# Required action:
Find the string "Number" in the records and copy each line where it occurs.

# Material for this exercise:
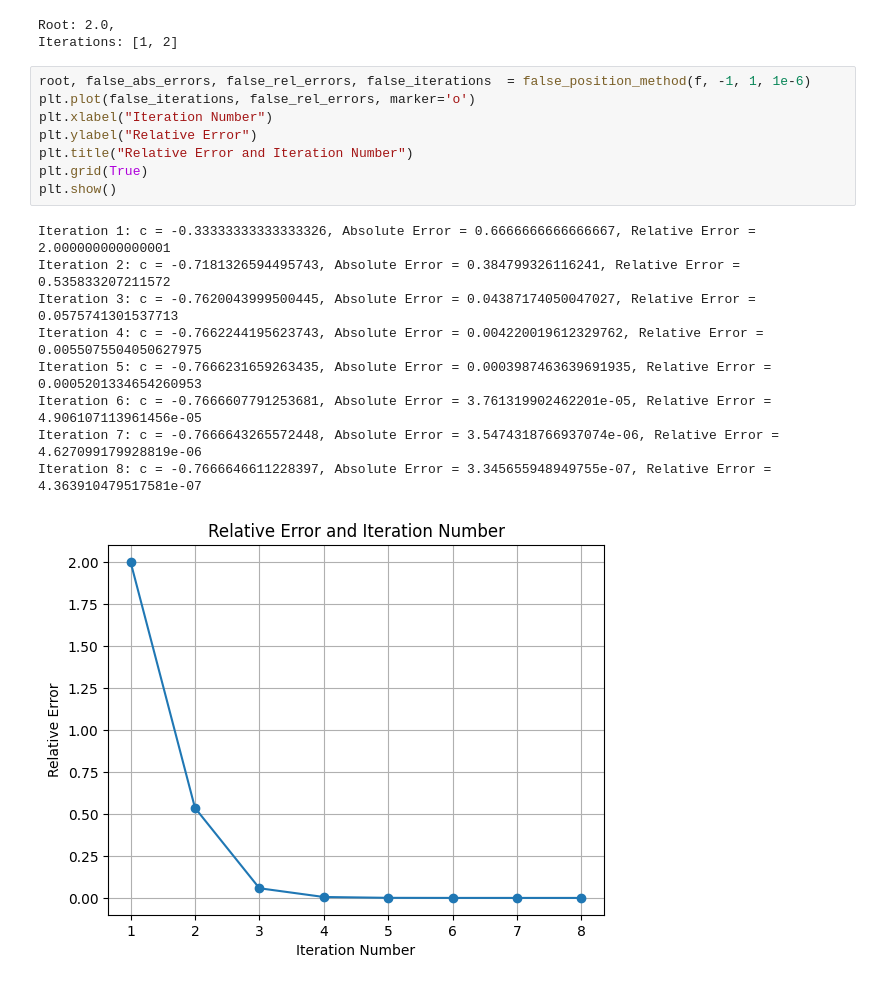
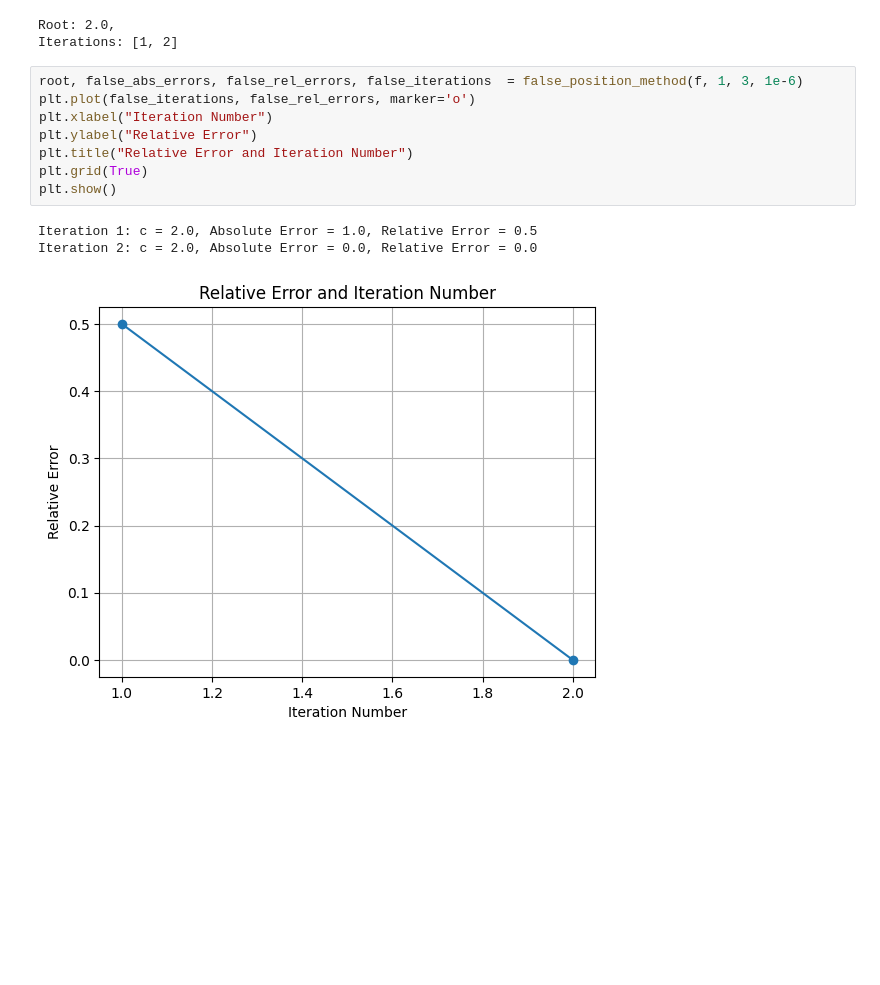
Before and after one commit to likoscp/Comp_Math_assignments, a Jupyter notebook: assignment.ipynb, the cells around one changed output. Drawn from its saved outputs; the diff is of its cells as text; blank space fills up the shorter version.

```diff
--- a/assignment.ipynb
+++ b/assignment.ipynb
@@ -329,20 +329,14 @@ Iteration 2: c = 2.0, Absolute Error = 0.0, Relative Error = 0.0
 Root: 2.0,
 Iterations: [1, 2]
 # %%
-root, false_abs_errors, false_rel_errors, false_iterations  = false_position_method(f, -1, 1, 1e-6)
+root, false_abs_errors, false_rel_errors, false_iterations  = false_position_method(f, 1, 3, 1e-6)
 plt.plot(false_iterations, false_rel_errors, marker='o')
 plt.xlabel("Iteration Number")
 plt.ylabel("Relative Error")
 plt.title("Relative Error and Iteration Number")
 plt.grid(True)
 plt.show()
 # %% [output]
-Iteration 1: c = -0.33333333333333326, Absolute Error = 0.6666666666666667, Relative Error = 2.000000000000001
-Iteration 2: c = -0.7181326594495743, Absolute Error = 0.384799326116241, Relative Error = 0.535833207211572
-Iteration 3: c = -0.7620043999500445, Absolute Error = 0.04387174050047027, Relative Error = 0.0575741301537713
-Iteration 4: c = -0.7662244195623743, Absolute Error = 0.004220019612329762, Relative Error = 0.0055075504050627975
-Iteration 5: c = -0.7666231659263435, Absolute Error = 0.0003987463639691935, Relative Error = 0.0005201334654260953
-Iteration 6: c = -0.7666607791253681, Absolute Error = 3.761319902462201e-05, Relative Error = 4.906107113961456e-05
-Iteration 7: c = -0.7666643265572448, Absolute Error = 3.5474318766937074e-06, Relative Error = 4.627099179928819e-06
-Iteration 8: c = -0.7666646611228397, Absolute Error = 3.345655948949755e-07, Relative Error = 4.363910479517581e-07
+Iteration 1: c = 2.0, Absolute Error = 1.0, Relative Error = 0.5
+Iteration 2: c = 2.0, Absolute Error = 0.0, Relative Error = 0.0
-[figure, old version]
+[figure, new version]
```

# Answer to the exercise:
 plt.xlabel("Iteration Number")
 plt.title("Relative Error and Iteration Number")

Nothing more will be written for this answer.